● **Work to complete**: Work out the number of lines in the records that include the word "clean"; reply with that number alone.

● ● ●

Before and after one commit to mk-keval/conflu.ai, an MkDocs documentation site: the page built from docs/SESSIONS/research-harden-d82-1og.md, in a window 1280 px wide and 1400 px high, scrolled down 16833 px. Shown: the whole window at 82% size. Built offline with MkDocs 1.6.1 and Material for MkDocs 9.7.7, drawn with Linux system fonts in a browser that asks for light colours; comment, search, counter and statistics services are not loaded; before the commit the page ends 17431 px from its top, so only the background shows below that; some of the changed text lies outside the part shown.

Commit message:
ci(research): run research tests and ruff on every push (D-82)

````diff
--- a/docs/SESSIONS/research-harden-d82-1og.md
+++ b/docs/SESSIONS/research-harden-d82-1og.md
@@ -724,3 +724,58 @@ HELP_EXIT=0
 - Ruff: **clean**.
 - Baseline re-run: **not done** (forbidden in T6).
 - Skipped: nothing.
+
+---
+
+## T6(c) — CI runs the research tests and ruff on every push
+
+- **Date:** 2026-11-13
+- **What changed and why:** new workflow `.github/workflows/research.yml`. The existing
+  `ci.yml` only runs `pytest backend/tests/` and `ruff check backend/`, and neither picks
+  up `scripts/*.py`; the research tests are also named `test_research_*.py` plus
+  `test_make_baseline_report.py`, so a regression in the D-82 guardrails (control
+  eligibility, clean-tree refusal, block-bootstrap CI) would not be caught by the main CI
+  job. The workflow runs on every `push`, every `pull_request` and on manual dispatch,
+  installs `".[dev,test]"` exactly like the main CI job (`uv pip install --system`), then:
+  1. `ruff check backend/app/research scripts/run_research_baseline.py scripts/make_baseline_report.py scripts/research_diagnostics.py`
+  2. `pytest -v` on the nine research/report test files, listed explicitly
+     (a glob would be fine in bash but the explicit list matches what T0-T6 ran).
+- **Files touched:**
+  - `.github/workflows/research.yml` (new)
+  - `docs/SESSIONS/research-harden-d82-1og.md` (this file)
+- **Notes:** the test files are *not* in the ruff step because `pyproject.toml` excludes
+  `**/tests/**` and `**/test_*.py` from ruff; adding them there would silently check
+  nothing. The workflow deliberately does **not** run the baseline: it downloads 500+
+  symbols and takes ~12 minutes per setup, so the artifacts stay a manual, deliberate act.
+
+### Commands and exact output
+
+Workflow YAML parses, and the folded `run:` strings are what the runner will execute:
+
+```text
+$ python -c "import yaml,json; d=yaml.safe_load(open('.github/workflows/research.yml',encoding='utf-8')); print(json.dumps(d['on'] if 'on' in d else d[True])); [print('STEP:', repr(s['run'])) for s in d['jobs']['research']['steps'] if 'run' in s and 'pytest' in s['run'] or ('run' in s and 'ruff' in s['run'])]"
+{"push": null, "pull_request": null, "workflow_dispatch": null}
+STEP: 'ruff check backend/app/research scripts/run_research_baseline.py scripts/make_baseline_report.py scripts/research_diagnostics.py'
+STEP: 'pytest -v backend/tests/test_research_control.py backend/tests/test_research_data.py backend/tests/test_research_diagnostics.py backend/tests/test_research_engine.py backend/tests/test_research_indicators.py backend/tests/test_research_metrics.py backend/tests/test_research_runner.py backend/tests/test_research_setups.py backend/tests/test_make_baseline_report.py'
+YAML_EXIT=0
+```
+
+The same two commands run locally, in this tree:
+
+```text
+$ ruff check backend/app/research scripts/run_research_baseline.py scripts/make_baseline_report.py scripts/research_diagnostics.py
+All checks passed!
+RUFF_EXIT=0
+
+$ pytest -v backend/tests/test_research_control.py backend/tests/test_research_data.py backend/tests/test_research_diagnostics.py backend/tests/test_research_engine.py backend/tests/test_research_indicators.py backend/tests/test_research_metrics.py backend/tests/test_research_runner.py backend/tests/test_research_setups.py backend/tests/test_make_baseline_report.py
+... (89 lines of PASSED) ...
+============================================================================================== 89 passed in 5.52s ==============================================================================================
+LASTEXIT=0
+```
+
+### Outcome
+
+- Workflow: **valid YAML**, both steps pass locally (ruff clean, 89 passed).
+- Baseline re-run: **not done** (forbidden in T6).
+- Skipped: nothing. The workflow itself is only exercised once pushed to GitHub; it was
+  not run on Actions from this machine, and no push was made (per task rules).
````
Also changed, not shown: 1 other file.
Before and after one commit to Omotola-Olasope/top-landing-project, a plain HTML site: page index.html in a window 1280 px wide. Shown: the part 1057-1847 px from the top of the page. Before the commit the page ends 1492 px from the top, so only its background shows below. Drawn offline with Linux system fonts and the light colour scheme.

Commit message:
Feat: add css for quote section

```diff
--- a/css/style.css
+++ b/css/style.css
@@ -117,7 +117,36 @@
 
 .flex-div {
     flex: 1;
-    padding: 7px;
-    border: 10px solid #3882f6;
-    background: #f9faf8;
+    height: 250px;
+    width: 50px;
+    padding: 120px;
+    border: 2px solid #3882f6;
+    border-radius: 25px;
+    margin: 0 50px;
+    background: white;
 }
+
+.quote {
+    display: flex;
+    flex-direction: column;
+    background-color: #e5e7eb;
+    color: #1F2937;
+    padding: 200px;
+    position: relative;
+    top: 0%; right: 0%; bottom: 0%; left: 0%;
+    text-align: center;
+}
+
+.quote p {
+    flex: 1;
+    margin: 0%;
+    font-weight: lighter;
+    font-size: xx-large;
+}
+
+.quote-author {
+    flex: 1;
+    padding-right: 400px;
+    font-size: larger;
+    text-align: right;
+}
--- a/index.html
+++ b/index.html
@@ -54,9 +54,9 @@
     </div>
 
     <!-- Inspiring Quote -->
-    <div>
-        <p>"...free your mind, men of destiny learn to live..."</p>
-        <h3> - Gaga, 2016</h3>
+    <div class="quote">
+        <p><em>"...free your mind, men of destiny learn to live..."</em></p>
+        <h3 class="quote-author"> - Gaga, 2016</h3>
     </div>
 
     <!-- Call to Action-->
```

● ● ●

● **Output**: 3